[2] For the purposes of this thought experiment, I’ve examined how much Congress could reduce the corporate income tax rate on a static basis if every tax expenditure were eliminated. If the economic effects of a corporate rate cut were considered, Congress would be able to reduce the corporate rate more on a revenue-neutral basis, although these effects are unlikely to be accounted fully by the official scorekeeper, the Joint Committee on Taxation.

[3] According to the Treasury, there are 86 corporate tax expenditures; according to the Joint Committee on Taxation, there are over 100. The 54 tax expenditures that I identified for the purpose of this thought experiment consist of all corporate tax expenditures on the Treasury’s list, except for those that appear to be efforts to move the tax baseThe tax base is the total amount of income, property, assets, consumption, transactions, or other economic activity subject to taxation by a tax authority.
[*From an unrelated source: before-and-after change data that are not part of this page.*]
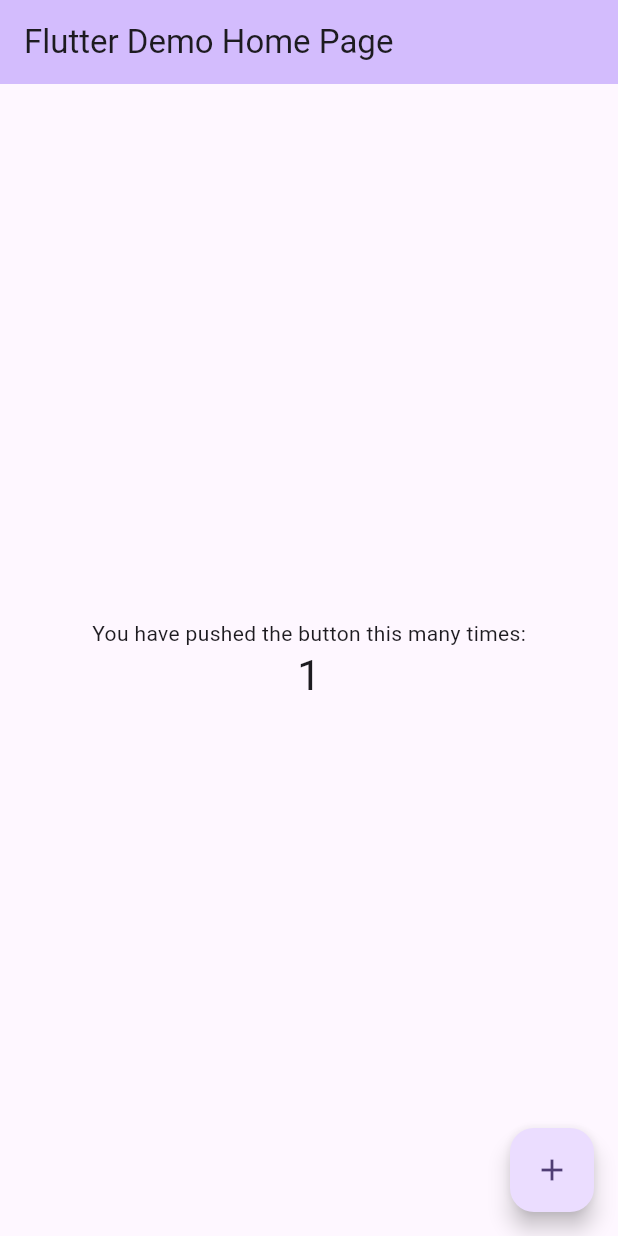
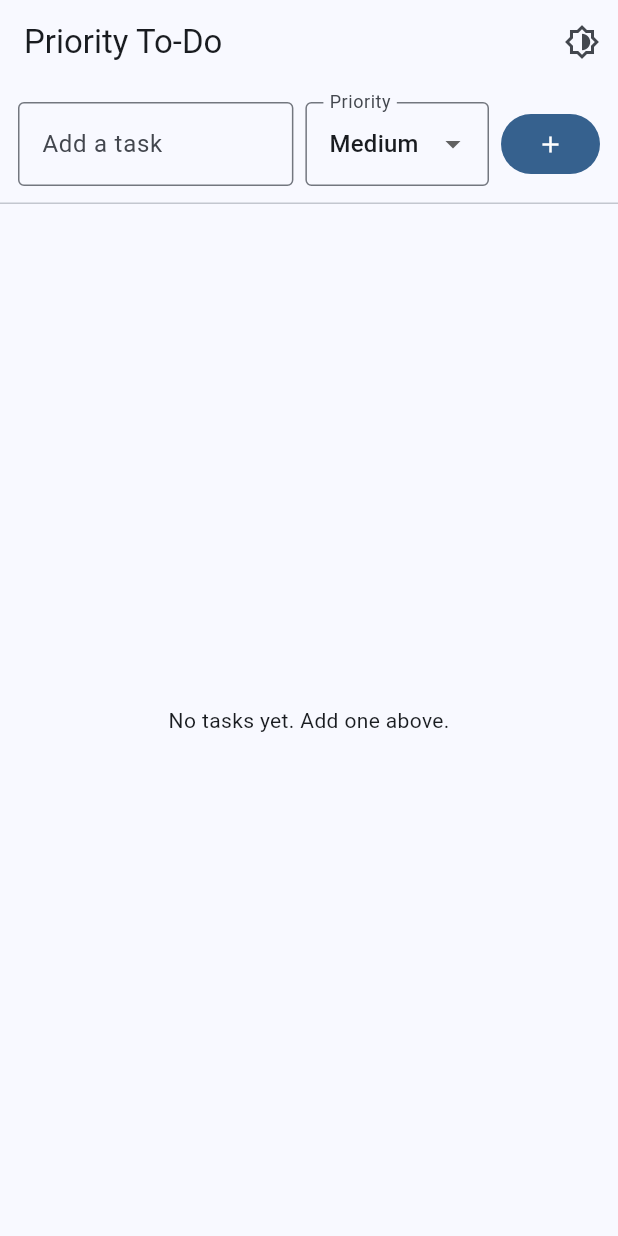
Before and after one commit to akashithegreat/priority_todo, a Flutter app: the screen it shows after launch, after a tap on the "add" icon, on a phone screen of 412 x 824 dp. Run offline on Flutter 3.47's test engine with Material 3 defaults, Android fonts, the phone set to English and light mode, and no system bars; our stand-ins replace shared_preferences.

Commit message:
main/task_store with light/dark mode

```diff
--- a/lib/data/task_store.dart
+++ b/lib/data/task_store.dart
@@ -0,0 +1,46 @@
+import 'package:shared_preferences/shared_preferences.dart';
+import '../models/task.dart';
+
+class TaskStore {
+  static const _keyTasks = 'tasks_v1';
+  static const _keyTheme = 'theme_mode_v1'; // 'light'|'dark'|'system'
+
+  /// Public comparator for sorting tasks.
+  static final Comparator<Task> taskComparator = (a, b) {
+    // High priority first
+    final byPriority = b.priority.sortWeight.compareTo(a.priority.sortWeight);
+    if (byPriority != 0) return byPriority;
+
+    // Incomplete (false) before complete (true)
+    final byCompleted =
+        (a.completed ? 1 : 0).compareTo(b.completed ? 1 : 0);
+    if (byCompleted != 0) return byCompleted;
+
+    // Newest first
+    return b.createdAt.compareTo(a.createdAt);
+  };
+
+  Future<List<Task>> loadTasks() async {
+    final prefs = await SharedPreferences.getInstance();
+    final raw = prefs.getStringList(_keyTasks) ?? <String>[];
+    final tasks = raw.map((s) => Task.fromJson(s)).toList();
+    tasks.sort(taskComparator);
+    return tasks;
+  }
+
+  Future<void> saveTasks(List<Task> tasks) async {
+    final prefs = await SharedPreferences.getInstance();
+    tasks.sort(taskComparator);
+    await prefs.setStringList(_keyTasks, tasks.map((t) => t.toJson()).toList());
+  }
+
+  Future<String> loadThemeMode() async {
+    final prefs = await SharedPreferences.getInstance();
+    return prefs.getString(_keyTheme) ?? 'system';
+  }
+
+  Future<void> saveThemeMode(String mode) async {
+    final prefs = await SharedPreferences.getInstance();
+    await prefs.setString(_keyTheme, mode);
+  }
+}
--- a/lib/main.dart
+++ b/lib/main.dart
@@ -1,122 +1,271 @@
 import 'package:flutter/material.dart';
+import 'models/task.dart';
+import 'data/task_store.dart';
 
 void main() {
+  WidgetsFlutterBinding.ensureInitialized();
   runApp(const MyApp());
 }
 
-class MyApp extends StatelessWidget {
+class MyApp extends StatefulWidget {
   const MyApp({super.key});
-
-  // This widget is the root of your application.
   @override
-  Widget build(BuildContext context) {
-    return MaterialApp(
-      title: 'Flutter Demo',
-      theme: ThemeData(
-        // This is the theme of your application.
-        //
-        // TRY THIS: Try running your application with "flutter run". You'll see
-        // the application has a purple toolbar. Then, without quitting the app,
-        // try changing the seedColor in the colorScheme below to Colors.green
-        // and then invoke "hot reload" (save your changes or press the "hot
-        // reload" button in a Flutter-supported IDE, or press "r" if you used
-        // the command line to start the app).
-        //
-        // Notice that the counter didn't reset back to zero; the application
-        // state is not lost during the reload. To reset the state, use hot
-        // restart instead.
-        //
-        // This works for code too, not just values: Most code changes can be
-        // tested with just a hot reload.
-        colorScheme: ColorScheme.fromSeed(seedColor: Colors.deepPurple),
-      ),
-      home: const MyHomePage(title: 'Flutter Demo Home Page'),
-    );
-  }
+  State<MyApp> createState() => _MyAppState();
 }
 
-class MyHomePage extends StatefulWidget {
-  const MyHomePage({super.key, required this.title});
-
-  // This widget is the home page of your application. It is stateful, meaning
-  // that it has a State object (defined below) that contains fields that affect
-  // how it looks.
-
-  // This class is the configuration for the state. It holds the values (in this
-  // case the title) provided by the parent (in this case the App widget) and
-  // used by the build method of the State. Fields in a Widget subclass are
-  // always marked "final".
-
-  final String title;
+class _MyAppState extends State<MyApp> {
+  final store = TaskStore();
+  ThemeMode _themeMode = ThemeMode.system;
 
   @override
-  State<MyHomePage> createState() => _MyHomePageState();
+  void initState() {
+    super.initState();
+    store.loadThemeMode().then((mode) {
+      setState(() {
+        _themeMode = switch (mode) {
+          'light' => ThemeMode.light,
+          'dark' => ThemeMode.dark,
+          _ => ThemeMode.system,
+        };
+      });
+    });
   }
 
-class _MyHomePageState extends State<MyHomePage> {
-  int _counter = 0;
-
-  void _incrementCounter() {
-    setState(() {
-      // This call to setState tells the Flutter framework that something has
-      // changed in this State, which causes it to rerun the build method below
-      // so that the display can reflect the updated values. If we changed
-      // _counter without calling setState(), then the build method would not be
-      // called again, and so nothing would appear to happen.
-      _counter++;
+  void _toggleTheme() async {
+    final next = switch (_themeMode) {
+      ThemeMode.system => ThemeMode.light,
+      ThemeMode.light => ThemeMode.dark,
+      ThemeMode.dark => ThemeMode.system,
+    };
+    setState(() => _themeMode = next);
+    await store.saveThemeMode(switch (next) {
+      ThemeMode.light => 'light',
+      ThemeMode.dark => 'dark',
+      _ => 'system',
     });
   }
 
   @override
   Widget build(BuildContext context) {
-    // This method is rerun every time setState is called, for instance as done
-    // by the _incrementCounter method above.
-    //
-    // The Flutter framework has been optimized to make rerunning build methods
-    // fast, so that you can just rebuild anything that needs updating rather
-    // than having to individually change instances of widgets.
+    return MaterialApp(
+      title: 'Priority To-Do',
+      themeMode: _themeMode,
+      theme: ThemeData(useMaterial3: true, colorSchemeSeed: Colors.blue),
+      darkTheme: ThemeData(
+        useMaterial3: true,
+        colorSchemeSeed: Colors.blue,
+        brightness: Brightness.dark,
+      ),
+      home: TaskPage(onToggleTheme: _toggleTheme),
+    );
+  }
+}
+
+class TaskPage extends StatefulWidget {
+  const TaskPage({super.key, required this.onToggleTheme});
+  final VoidCallback onToggleTheme;
+  @override
+  State<TaskPage> createState() => _TaskPageState();
+}
+
+class _TaskPageState extends State<TaskPage> {
+  final store = TaskStore();
+  final titleCtrl = TextEditingController();
+  Priority _newPriority = Priority.medium;
+  List<Task> _tasks = [];
+  bool _loading = true;
+
+  @override
+  void initState() {
+    super.initState();
+    _load();
+  }
+
+  Future<void> _load() async {
+    final tasks = await store.loadTasks();
+    setState(() {
+      _tasks = tasks;
+      _loading = false;
+    });
+  }
+
+  Future<void> _persist() async => store.saveTasks(_tasks);
+
+  void _addTask() {
+    final title = titleCtrl.text.trim();
+    if (title.isEmpty) return;
+    final id = DateTime.now().microsecondsSinceEpoch.toString();
+    setState(() {
+      _tasks.add(Task(id: id, title: title, priority: _newPriority));
+      _tasks.sort(TaskStore.taskComparator);
+      titleCtrl.clear();
+      _newPriority = Priority.medium;
+    });
+    _persist();
+  }
+
+  void _deleteTask(Task t) {
+    setState(() => _tasks.removeWhere((e) => e.id == t.id));
+    _persist();
+  }
+
+  void _toggleComplete(Task t, bool? value) {
+    final idx = _tasks.indexWhere((e) => e.id == t.id);
+    if (idx == -1) return;
+    setState(() => _tasks[idx].completed = value ?? false);
+    _persist();
+  }
+
+  Future<void> _editPriority(Task t) async {
+    Priority selected = t.priority;
+    final result = await showDialog<Priority>(
+      context: context,
+      builder: (ctx) => AlertDialog(
+        title: const Text('Change Priority'),
+        content: DropdownButton<Priority>(
+          isExpanded: true,
+          value: selected,
+          items: Priority.values
+              .map((p) => DropdownMenuItem(value: p, child: Text(p.label)))
+              .toList(),
+          onChanged: (p) => setState(() => selected = p ?? selected),
+        ),
+        actions: [
+          TextButton(onPressed: () => Navigator.pop(ctx), child: const Text('Cancel')),
+          FilledButton(onPressed: () => Navigator.pop(ctx, selected), child: const Text('Save')),
+        ],
+      ),
+    );
+    if (result != null) {
+      final idx = _tasks.indexWhere((e) => e.id == t.id);
+      if (idx != -1) {
+        setState(() {
+          _tasks[idx].priority = result;
+          _tasks.sort(TaskStore.taskComparator);
+        });
+        _persist();
+      }
+    }
+  }
+
+  @override
+  Widget build(BuildContext context) {
     return Scaffold(
       appBar: AppBar(
-        // TRY THIS: Try changing the color here to a specific color (to
-        // Colors.amber, perhaps?) and trigger a hot reload to see the AppBar
-        // change color while the other colors stay the same.
-        backgroundColor: Theme.of(context).colorScheme.inversePrimary,
-        // Here we take the value from the MyHomePage object that was created by
-        // the App.build method, and use it to set our appbar title.
-        title: Text(widget.title),
-      ),
-      body: Center(
-        // Center is a layout widget. It takes a single child and positions it
-        // in the middle of the parent.
-        child: Column(
-          // Column is also a layout widget. It takes a list of children and
-          // arranges them vertically. By default, it sizes itself to fit its
-          // children horizontally, and tries to be as tall as its parent.
-          //
-          // Column has various properties to control how it sizes itself and
-          // how it positions its children. Here we use mainAxisAlignment to
-          // center the children vertically; the main axis here is the vertical
-          // axis because Columns are vertical (the cross axis would be
-          // horizontal).
-          //
-          // TRY THIS: Invoke "debug painting" (choose the "Toggle Debug Paint"
-          // action in the IDE, or press "p" in the console), to see the
-          // wireframe for each widget.
-          mainAxisAlignment: MainAxisAlignment.center,
-          children: <Widget>[
-            const Text('You have pushed the button this many times:'),
-            Text(
-              '$_counter',
-              style: Theme.of(context).textTheme.headlineMedium,
+        title: const Text('Priority To-Do'),
+        actions: [
+          IconButton(
+            tooltip: 'Toggle Light/Dark/System',
+            onPressed: widget.onToggleTheme,
+            icon: const Icon(Icons.brightness_6_outlined),
           ),
         ],
       ),
+      body: _loading
+          ? const Center(child: CircularProgressIndicator())
+          : Column(
+              children: [
+                Padding(
+                  padding: const EdgeInsets.all(12.0),
+                  child: Row(
+                    children: [
+                      Expanded(
+                        flex: 3,
+                        child: TextField(
+                          controller: titleCtrl,
+                          decoration: const InputDecoration(
+                            labelText: 'Add a task',
+                            border: OutlineInputBorder(),
                           ),
-      floatingActionButton: FloatingActionButton(
-        onPressed: _incrementCounter,
-        tooltip: 'Increment',
-        child: const Icon(Icons.add),
-      ), // This trailing comma makes auto-formatting nicer for build methods.
+                          onSubmitted: (_) => _addTask(),
+                        ),
+                      ),
+                      const SizedBox(width: 8),
+                      Expanded(
+                        flex: 2,
+                        child: DropdownButtonFormField<Priority>(
+                          value: _newPriority,
+                          decoration: const InputDecoration(
+                            labelText: 'Priority',
+                            border: OutlineInputBorder(),
+                          ),
+                          items: Priority.values
+                              .map((p) =>
+                                  DropdownMenuItem(value: p, child: Text(p.label)))
+                              .toList(),
+                          onChanged: (p) =>
+                              setState(() => _newPriority = p ?? Priority.medium),
+                        ),
+                      ),
+                      const SizedBox(width: 8),
+                      FilledButton(onPressed: _addTask, child: const Icon(Icons.add)),
+                    ],
+                  ),
+                ),
+                const Divider(height: 0),
+                Expanded(
+                  child: _tasks.isEmpty
+                      ? const Center(child: Text('No tasks yet. Add one above.'))
+                      : ListView.builder(
+                          itemCount: _tasks.length,
+                          itemBuilder: (context, index) {
+                            final t = _tasks[index];
+                            return Dismissible(
+                              key: ValueKey(t.id),
+                              background: Container(color: Colors.redAccent),
+                              onDismissed: (_) => _deleteTask(t),
+                              child: ListTile(
+                                leading: Checkbox(
+                                    value: t.completed,
+                                    onChanged: (v) => _toggleComplete(t, v)),
+                                title: Text(
+                                  t.title,
+                                  style: TextStyle(
+                                      decoration: t.completed
+                                          ? TextDecoration.lineThrough
+                                          : null),
+                                ),
+                                subtitle: Row(
+                                  mainAxisSize: MainAxisSize.min,
+                                  children: [
+                                    _PriorityChip(priority: t.priority),
+                                    const SizedBox(width: 8),
+                                    Text('Created ${t.createdAt.toLocal()}'
+                                        .split('.')
+                                        .first),
+                                  ],
+                                ),
+                                trailing: IconButton(
+                                  tooltip: 'Change priority',
+                                  icon: const Icon(Icons.flag_outlined),
+                                  onPressed: () => _editPriority(t),
+                                ),
+                              ),
+                            );
+                          },
+                        ),
+                ),
+              ],
+            ),
     );
   }
 }
+
+class _PriorityChip extends StatelessWidget {
+  const _PriorityChip({required this.priority});
+  final Priority priority;
+
+  @override
+  Widget build(BuildContext context) {
+    final color = switch (priority) {
+      Priority.high => Colors.red,
+      Priority.medium => Colors.orange,
+      Priority.low => Colors.green,
+    };
+    return Chip(
+      label: Text(priority.label),
+      avatar: Icon(Icons.flag, size: 16, color: color),
+      side: BorderSide(color: color),
+    );
+  }
+}
--- a/lib/models/task.dart
+++ b/lib/models/task.dart
@@ -58,9 +58,11 @@ class Task {
           (p) => p.name == (map['priority'] as String? ?? 'medium'),
           orElse: () => Priority.medium,
         ),
-        createdAt: DateTime.tryParse(map['createdAt'] as String? ?? '') ?? DateTime.now(),
+        createdAt:
+            DateTime.tryParse(map['createdAt'] as String? ?? '') ?? DateTime.now(),
       );
 
   String toJson() => jsonEncode(toMap());
-  factory Task.fromJson(String source) => Task.fromMap(jsonDecode(source) as Map<String, dynamic>);
+  factory Task.fromJson(String source) =>
+      Task.fromMap(jsonDecode(source) as Map<String, dynamic>);
 }
```
Lines whose indentation alone changed are shown as unchanged.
A narrow tax base is non-neutral and inefficient. A broad tax base reduces tax administration costs and allows more revenue to be raised at lower rates. toward a different paradigm. I’ve excluded all tax expenditures that accelerate cost recovery and defer the taxation of gains, given that they move the corporate income tax closer to a cash-flow base. Additionally, I’ve excluded all tax expenditures dealing with foreign-source income, as they represent an attempt to move closer to a “territorial” paradigm for taxing income earned overseas.